As IGP Chandra Fernando leaves his office there is overwhelming consensus that the country has lost the rule of law and has become one of the most lawless of places. This lawlessness is exploited to cause abductions, even within Colombo itself. Over 30 abductions have been recorded from the vicinity of Colombo during the recent months. The abductions and disappearances in other parts of the country number over 419, a figure given by the HRCSL in early September.
Throughout the country every little dispute gives rise to death threats and often these are carried out. The existence of such a situation makes it impossible for any proper form of dispute settlement to be carried out through legal organs such as courts and other tribunals. Goon squads and also police officers who act with them have made a profitable business out of interference into public and private disputes.
Even in the face of criminal acts amounting to massacres criminal investigations of any credible nature do not take place anymore. The massacre of the 17 aid workers of the group, Action Contre La Faim, is another glaring example of the failure to investigate into even grave crimes. The assurance of the absence of such investigations naturally encourages people to take the law into their own hands.
In fairness to Chandra Fernando it must be said that this process of lawlessness and the collapse of the policing system did not begin in his tenure. His predecessors in the recent decades have contributed to this situation through their failure of leadership. However, Chandra Fernando did nothing to stop that process but in fact allowed it to worsen.

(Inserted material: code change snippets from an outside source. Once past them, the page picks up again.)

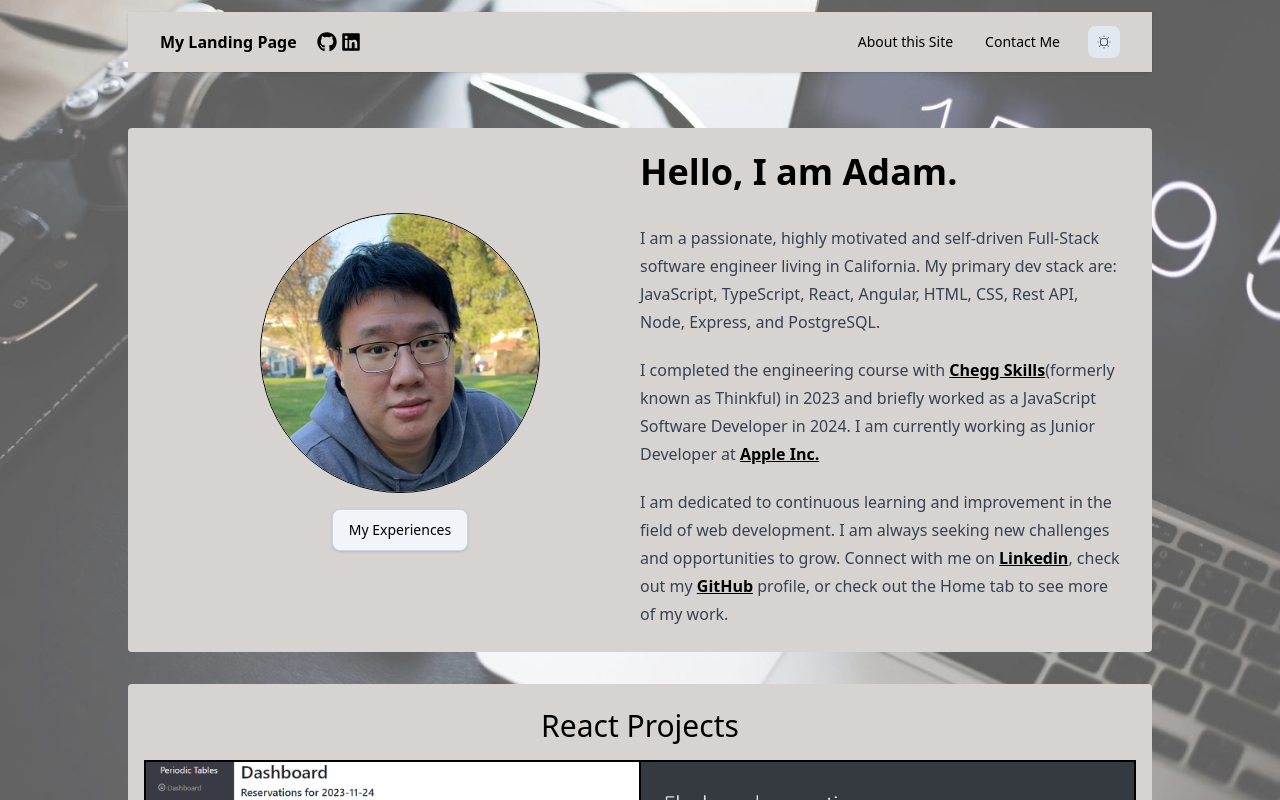
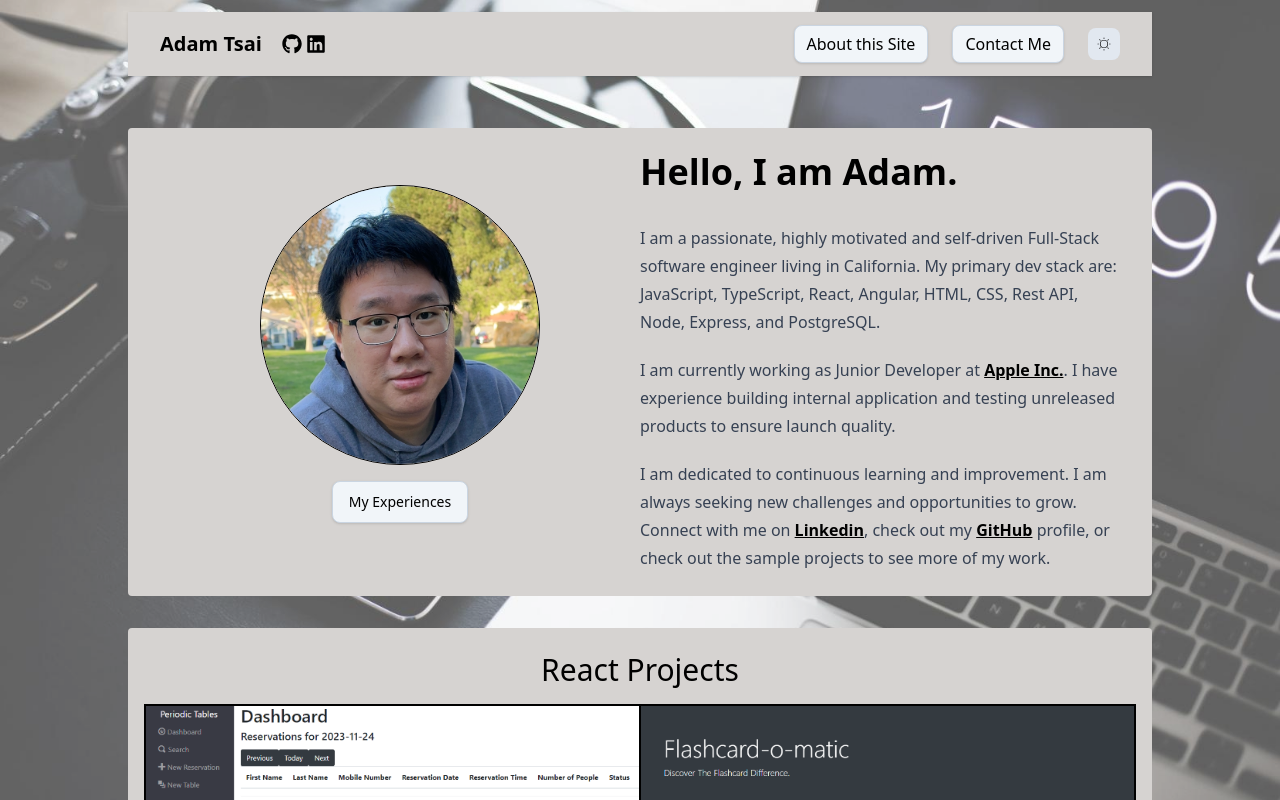
Before and after one commit to adam780930/react-practice, a React (Vite) app: page / in a window 1280 px wide. Shown: the top 800 px of the page. Built offline with nearby package versions, Linux system fonts and the light colour scheme.

Commit message:
minor changes to font colors and overall hover effects across the site so that everything is unified

```diff
--- a/src/components/Button.jsx
+++ b/src/components/Button.jsx
@@ -3,7 +3,7 @@ function Button({ buttonName, buttonType, ...props }) {
     <button
       {...props}
       type={buttonType ? buttonType : "button"}
-      className="bg-slate-100 border border-slate-300 hover:bg-slate-200 focus:ring-4 focus:ring-slate-300 shadow-sm font-medium leading-5 text-sm px-4 py-2.5 focus:outline-none cursor-pointer rounded-lg text-black transition-colors dark:bg-slate-800 dark:border-slate-700 dark:text-white dark:hover:bg-slate-700 dark:focus:ring-slate-600"
+      className="bg-slate-100 border border-slate-300 hover:bg-slate-200 shadow-sm font-medium leading-5 text-sm px-4 py-2.5 focus:outline-none cursor-pointer rounded-lg text-black transition-colors dark:bg-slate-800 dark:border-slate-700 dark:text-white dark:hover:bg-slate-700"
     >
       {buttonName}
     </button>
--- a/src/components/ExampleProjects.jsx
+++ b/src/components/ExampleProjects.jsx
@@ -42,7 +42,7 @@ function ExampleProjects() {
           </div>
         ))}
       </div>
-      <div className="p-4 text-center hover:opacity-50">
+      <div className="p-4 text-center">
         <Buttons
           onClick={() => {
             window.open("https://project.adamtsaidev.com");
--- a/src/components/Navigation.jsx
+++ b/src/components/Navigation.jsx
@@ -15,8 +15,8 @@ function Navigation() {
           <div className="container flex flex-wrap items-center justify-between mx-auto text-black dark:text-white">
             <div className="flex items-center gap-1 text-xl">
               <Link to="/">
-                <div className="mr-4 block cursor-pointer py-1.5 text-base text-black font-semibold dark:text-white">
-                  My Landing Page
+                <div className="mr-4 block cursor-pointer py-1.5 text-xl text-black font-semibold dark:text-white">
+                  Adam Tsai
                 </div>
               </Link>
               <Reacticons />
@@ -24,12 +24,11 @@ function Navigation() {
             <div className="hidden lg:block">
               <ul className="flex flex-col gap-2 mt-2 mb-4 lg:mb-0 lg:mt-0 lg:flex-row lg:items-center lg:gap-6">
                 {pages.map((page) => (
-                  <li
-                    className="flex items-center p-1 text-sm gap-x-2 text-black dark:text-white"
-                    key={page.linkText}
-                  >
+                  <li key={page.linkText}>
                     <Link to={page.link}>
-                      <div className="flex items-center">{page.linkText}</div>
+                      <div className="flex items-center rounded-lg border border-slate-300 bg-slate-100 px-3 py-1.5 text-base text-black shadow-sm transition-colors hover:bg-slate-200 dark:border-slate-700 dark:bg-slate-800 dark:text-white dark:hover:bg-slate-700">
+                        {page.linkText}
+                      </div>
                     </Link>
                   </li>
                 ))}
--- a/src/components/Reacticons.jsx
+++ b/src/components/Reacticons.jsx
@@ -4,7 +4,7 @@ function Reacticons() {
   return (
     <div className="flex item-center gap-1">
       <div
-        className="hover:opacity-50"
+        className="cursor-pointer hover:opacity-50"
         onClick={() => {
           window.open("https://github.com/adam780930");
         }}
@@ -12,7 +12,7 @@ function Reacticons() {
         <FaGithub />
       </div>
       <div
-        className="hover:opacity-50"
+        className="cursor-pointer hover:opacity-50"
         onClick={() => {
           window.open("https://www.linkedin.com/in/adam-yilin-tsai");
         }}
--- a/src/components/markdowndocs/introductions.md
+++ b/src/components/markdowndocs/introductions.md
@@ -2,6 +2,6 @@
 
 I am a passionate, highly motivated and self-driven Full-Stack software engineer living in California. My primary dev stack are: JavaScript, TypeScript, React, Angular, HTML, CSS, Rest API, Node, Express, and PostgreSQL.
 
-I completed the engineering course with [**Chegg Skills**](https://www.chegg.com/skills/)(formerly known as Thinkful) in 2023 and briefly worked as a JavaScript Software Developer in 2024. I am currently working as Junior Developer at [**Apple Inc.**](https://www.apple.com/)
+I am currently working as Junior Developer at [**Apple Inc.**](https://www.apple.com/). I have experience building internal application and testing unreleased products to ensure launch quality.
 
-I am dedicated to continuous learning and improvement in the field of web development. I am always seeking new challenges and opportunities to grow. Connect with me on [**Linkedin**](https://www.linkedin.com/in/adam-yilin-tsai), check out my [**GitHub**](https://github.com/adam780930) profile, or check out the Home tab to see more of my work.
+I am dedicated to continuous learning and improvement. I am always seeking new challenges and opportunities to grow. Connect with me on [**Linkedin**](https://www.linkedin.com/in/adam-yilin-tsai), check out my [**GitHub**](https://github.com/adam780930) profile, or check out the sample projects to see more of my work.
--- a/src/pages/Contactpage.jsx
+++ b/src/pages/Contactpage.jsx
@@ -83,7 +83,7 @@ function ContactPage() {
             placeholder="Write your messages here..."
           ></textarea>
         </div>
-        <div className="mb-5 p-2 hover:opacity-50 text-center">
+        <div className="mb-5 p-2 text-center">
           <Buttons buttonName={"Send Message"} buttonType={"submit"} />
         </div>
       </form>
--- a/src/pages/Introduction.jsx
+++ b/src/pages/Introduction.jsx
@@ -24,7 +24,7 @@ function Introduction() {
         <div className="grid grid-cols-2 p-4">
           <div className="m-auto p-auto">
             <img src={Portrait} className="w-70 h-70 rounded-full border dark:border-slate-700"></img>
-            <div className="p-4 hover:opacity-50 text-center relative top-[5%]">
+            <div className="p-4 text-center relative top-[5%]">
               <Buttons
                 buttonName={"My Experiences"}
                 onClick={handleOpenModal}
```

To the new IGP the present situation poses tremendous challenges. It is unfortunate that he could not have been appointed through a proper Constitutional process as required by law due to the non-existence of the Constitutional Council which is the Constitutional body that should have made his nomination. However, even under such circumstances the new IGP now faces an historic task of reestablishing command responsibility within the policing system, ensuring the capacity of the police to investigate all crimes, ensuring the elimination of corruption and politicisation, the establishment of a proper witness protection programme and above all ensuring disciplinary control within the policing service. Much of his success will depend on his capacity to build a proper system of cooperation between the National Police Commission and the police hierarchy with himself at the top. The constitutional scheme for rebuilding the police force is through the leadership exercised by the National Police Commission. It is this Constitutional scheme that he needs to utilise to deal with the hard problems his predecessors have left him with.